Judging by some newspaper yardsticks dads are either too stupid to tie their own shoelaces or too awful to be let near children. Sometimes both.
Countering this view of cruel idiocy is also a sense that the modern father has finally come home, got in touch with his inner self and embraced his family, ending up walking off in the sunset, children in his arms, possibly weeping gently with the emotion of it all, but at long last a part of the family - and now no longer the ogre, the distance, cold authority figure that we all know is what they used to be before we discovered, wait for it, ourselves.
But according to producer Steve Humphries in his heartwarming three-part documentary series A Century of Fatherhood, that view is simply wrong. Fathers were always close to their families when they could be.
They were always striving to provide the best they could for their children. And they were approachable, generous men who were much loved - not feared - by their sons and daughters.
And perhaps the most radical idea Humphries proposes is that the cold detached Edwardian father is a myth, that fathers then were as committed to their duties as fathers as any other generation and that they created loving and warm close personal attachments to their children.
Professor Joanna Burke comments in the programme: "The image we have of fathers in the past is absolutely, totally wrong. If you actually look at dads in the past the vast majority are loving, warm fathers."
Dr Julie-Marie Strange adds: "In Edwardian Britain we think very much of fathers being absent from family life - and they're absent because they're in work being providers."
It turns out that the First World War, the pernicious propaganda of the temperance movement and some rather traumatised upper class writers have portrayed fathers in a way that isn't wholly accurate.
Either fathers were away because they had to be - work, there was a war on and a nationhood to be saved; or else it simply suited some to portray men - especially those unwashed working classes - as feckless swine drinking away their children's very bread and butter.
When writing about their own class, the posh lot held sway with their portrayal of cruel and distant fathers who sent children away to boarding school while they ran empires and lorded it on the estate, rattling around big country houses. Reflecting, so it seems, their own lives rather than the lives of the vast majority.

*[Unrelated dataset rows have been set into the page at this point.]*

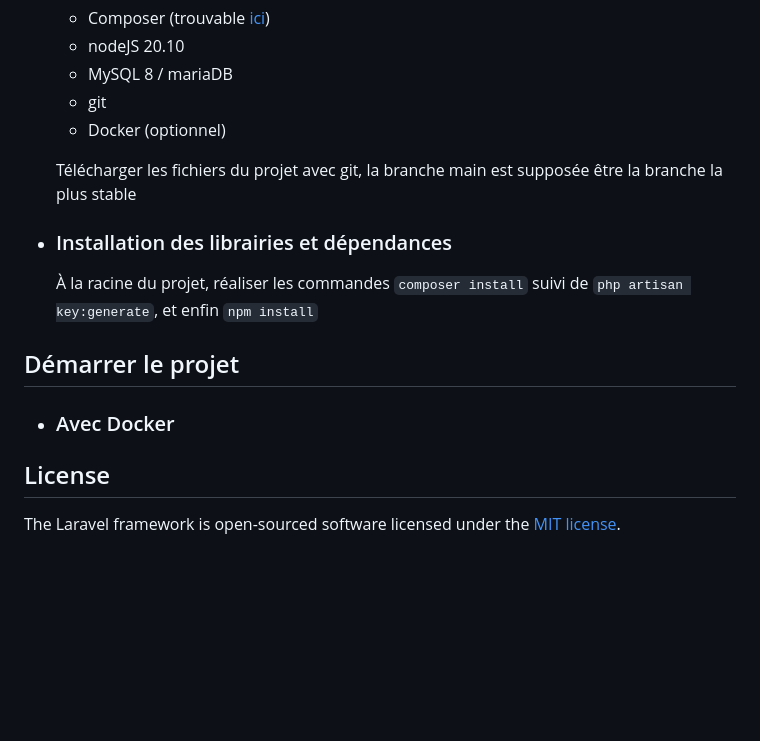
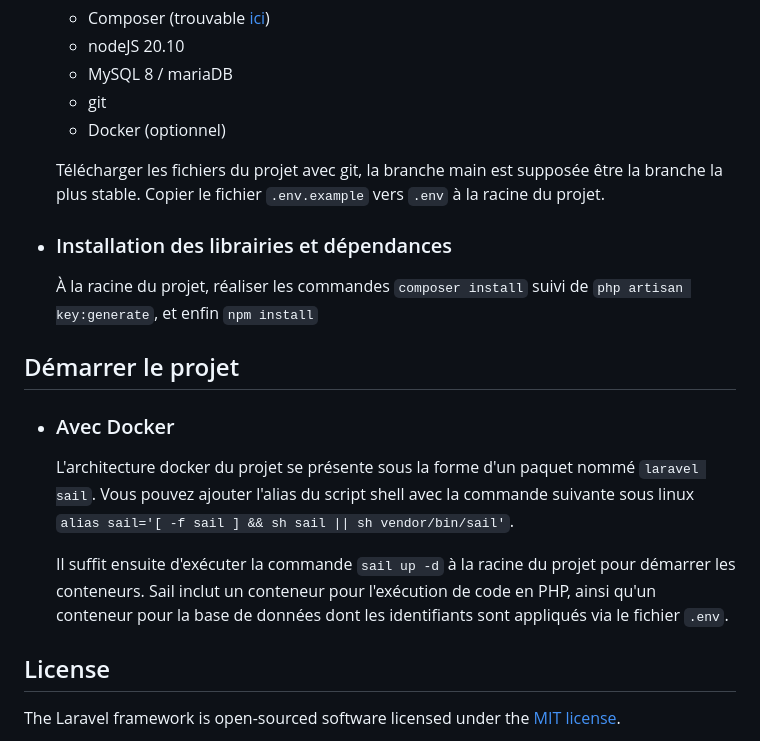
Before and after one commit to Kaboufl/NurseCare, a Markdown page: README.md, the part around the change. GitHub-like rendering; blank space fills up the shorter version.

Commit message:
WIP documentation

```diff
--- a/README.md
+++ b/README.md
@@ -47,7 +47,7 @@ If you don't feel like reading, [Laracasts](https://laracasts.com) can help. Lar
     -   git
     -   Docker (optionnel)
 
-    Télécharger les fichiers du projet avec git, la branche main est supposée être la branche la plus stable
+    Télécharger les fichiers du projet avec git, la branche main est supposée être la branche la plus stable. Copier le fichier `.env.example` vers `.env` à la racine du projet.
 
 -   ### Installation des librairies et dépendances
 
@@ -57,6 +57,11 @@ If you don't feel like reading, [Laracasts](https://laracasts.com) can help. Lar
 
 -   ### Avec Docker
 
+    L'architecture docker du projet se présente sous la forme d'un paquet nommé `laravel sail`.
+    Vous pouvez ajouter l'alias du script shell avec la commande suivante sous linux `alias sail='[ -f sail ] && sh sail || sh vendor/bin/sail'`.
+
+    Il suffit ensuite d'exécuter la commande `sail up -d` à la racine du projet pour démarrer les conteneurs. Sail inclut un conteneur pour l'exécution de code en PHP, ainsi qu'un conteneur pour la base de données dont les identifiants sont appliqués via le fichier `.env`.
+
 ## License
 
 The Laravel framework is open-sourced software licensed under the [MIT license](https://opensource.org/licenses/MIT).
```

The Second World War didn't help either, by all accounts. It had a devastating effect on family life in Britain, and in particular on fathers.

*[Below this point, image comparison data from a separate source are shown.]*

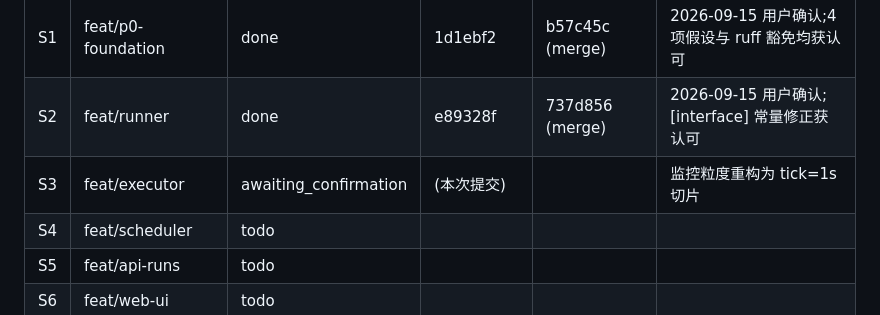
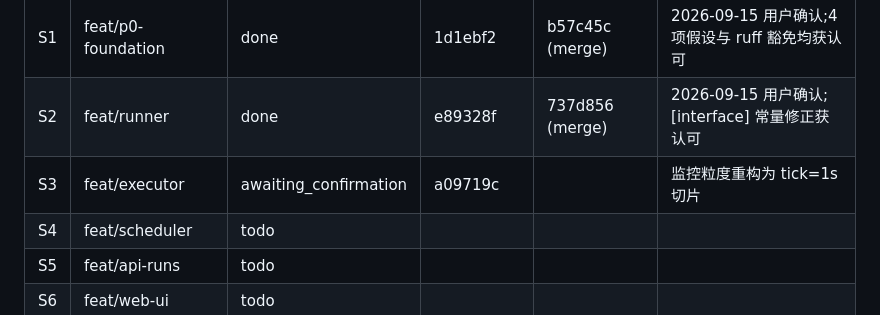
Before and after one commit to jupiterr-chen/research-manage, a Markdown page: docs/STATUS.md, the part around the change. Rendered like a GitHub page.

Commit message:
status: S3 awaiting_confirmation @ a09719c

```diff
--- a/docs/STATUS.md
+++ b/docs/STATUS.md
@@ -6,7 +6,7 @@
 |---|---|---|---|---|---|
 | S1 | feat/p0-foundation | done | 1d1ebf2 | b57c45c (merge) | 2026-09-15 用户确认;4 项假设与 ruff 豁免均获认可 |
 | S2 | feat/runner | done | e89328f | 737d856 (merge) | 2026-09-15 用户确认;[interface] 常量修正获认可 |
-| S3 | feat/executor | awaiting_confirmation | (本次提交) | | 监控粒度重构为 tick=1s 切片 |
+| S3 | feat/executor | awaiting_confirmation | a09719c | | 监控粒度重构为 tick=1s 切片 |
 | S4 | feat/scheduler | todo | | | |
 | S5 | feat/api-runs | todo | | | |
 | S6 | feat/web-ui | todo | | | |
```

Some were away for years on end and ended up hardly knowing their children upon their return. Others were damaged by their war time experiences at a time when the impact of post traumatic stress was little known and, if anything, belittled.

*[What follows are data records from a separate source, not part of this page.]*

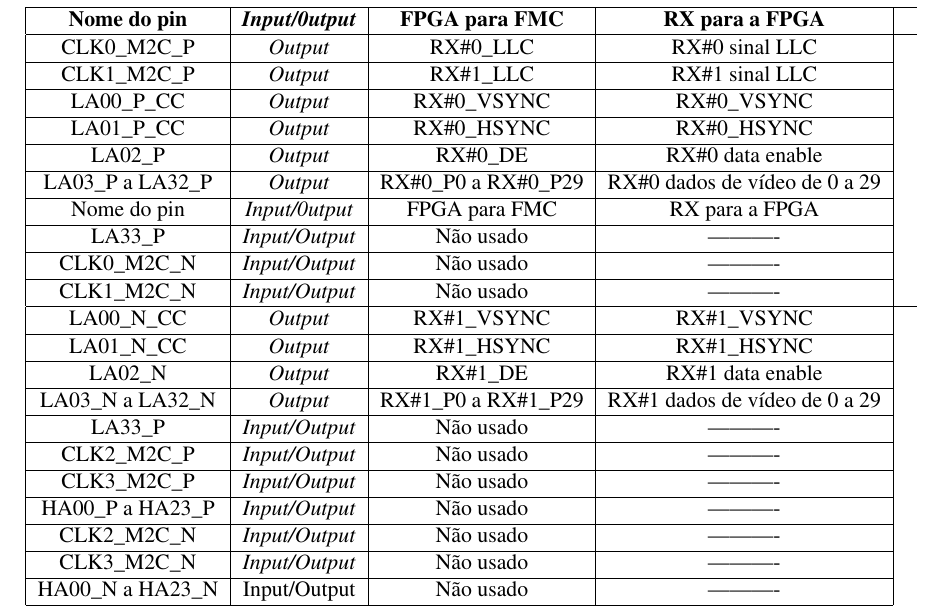
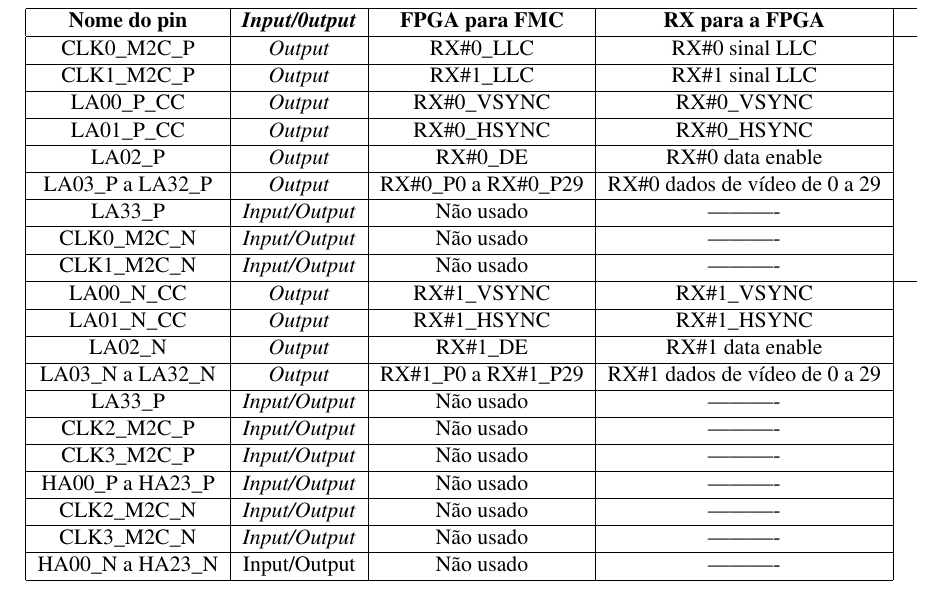
Before and after one commit to marisaoliveira94/Master-Thesis, a LaTeX thesis (mieec-distrib-v2014/pdi.tex, which reads mieec-distrib-v2014/chapter2.tex): part of page 30 of 43, cut so that both start at the same text. Compiled offline with pdfLaTeX.

Commit message:
txs auto checkin

```diff
--- a/mieec-distrib-v2014/chapter2.tex
+++ b/mieec-distrib-v2014/chapter2.tex
@@ -111,7 +111,7 @@ As suas principais funções dividem-se nas seguintes:
 	Após passarem pela FPGA embebida (configura por \textit{default}) na placa são passados os seguintes sinais presentes na tabela 1:
 \begin{table}[h!]
 	\centering
-	\begin{tabular}{|c|c|c|c|l}
+	\begin{tabular}{|c|c|c|c|1}
 		\hline
 		\textbf{Nome do pin} & \textit{\textbf{Input/0utput}} & \textbf{FPGA para FMC} & \textbf{RX para a FPGA}        & \textbf{} \\ \hline
 		CLK0\_M2C\_P         & \textit{Output}                & RX\#0\_LLC             & RX\#0 sinal LLC                &           \\ \cline{1-4}
@@ -120,7 +120,6 @@ As suas principais funções dividem-se nas seguintes:
 		LA01\_P\_CC          & \textit{Output}                & RX\#0\_HSYNC           & RX\#0\_HSYNC                   &           \\ \cline{1-4}
 		LA02\_P              & \textit{Output}                & RX\#0\_DE              & RX\#0 data enable              &           \\ \cline{1-4}
 		LA03\_P a LA32\_P    & \textit{Output}                & RX\#0\_P0 a RX\#0\_P29 & RX\#0 dados de vídeo de 0 a 29 &           \\ \cline{1-4}
-		Nome do pin          & \textit{Input/0utput}          & FPGA para FMC          & RX para a FPGA                 &           \\ \cline{1-4}
 		LA33\_P              & \textit{Input/Output}          & Não usado              & ----------                     &           \\ \cline{1-4}
 		CLK0\_M2C\_N         & \textit{Input/Output}          & Não usado              & ----------                     &           \\ \cline{1-4}
 		CLK1\_M2C\_N         & \textit{Input/Output}          & Não usado              & ----------                     &           \\ \hline
```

These men struggled to fit in to a world that had changed in their absence. It is well recorded that the divorce rate after WW2 escalated as couples discovered two lives had simply grown apart.
And of course the birth of the teenager meant that fathers who had a traditional view of their role in the house suddenly found that they were not longer in control.
And as extra-marital affairs, divorce, and the impact of a sexual revolution crashed in on human lives, it seemed to some that the new freedoms of post war Britain were destroying the institution of marriage and fatherhood themselves.
But despite all this change, what is surprising is not just that fathers have had a much closer and more loving relationship with their children than you might think from popular literature, newspaper columns or television.
It is that the bond and love between father and child has remained, for most dads, most of the time, an enduring and powerful bond.
Of course, it's not just in the real world that fathers have a role to play. Writer Andrew Martin's sharp-eyed film, Disappearing Dad, takes a witty approach to the whole subject.
It seems, he suggests, we need our fictional fathers to be dramatised in a certain way to make the story dramatic. In fiction you have one of three choices. Either your father is just plain absent - The Railway Children, for example. Or he's the cold distant stern authority figure - think Dickens, Frances Hodgson Burnett and just about every other Victorian and Edwardian novelist.
Or, more recently, the late twentieth century dad: dim, out of touch and beleaguered by life. Interestingly the outcome in all three cases is usually the same. At some point dad will finally, duh, see the light and, er, bond. It is a staple you will recognise in any half-witted American comedy or drama. All is well after all.
I also wanted to try and see if there is any science in fatherhood too, so I asked scientist Dr Laverne Antrobus to take a look.
What has been really surprising is the discovery that men, fathers-to-be in fact, literally do change when their wives or partners get pregnant and give birth to their children. Dr Antrobus' film, Biology of Dads, suggests that when their wives have babies men go rather gooey (hormonally speaking) just as their womenfolk do, which makes them rather good at picking up the tot and empathising with them.
Finally a bit of drama. The season also features a new film, Lennon Naked, a searing portrait of John Lennon, played by Christopher Eccleston, as a man who struggles to come to terms with his unloved childhood.
In the late 1960s Lennon met up with his father for the first time after 17 years. Shortly afterwards he meets Yoko Ono, leaves his wife and own son, breaks up the Beatles and leaves Britain, forever, for America.
It is a drama that seeks to explore what happens when a great artist comes face to face with his own, painfully unloved childhood - and emphasises the importance of fatherhood in a shocking way.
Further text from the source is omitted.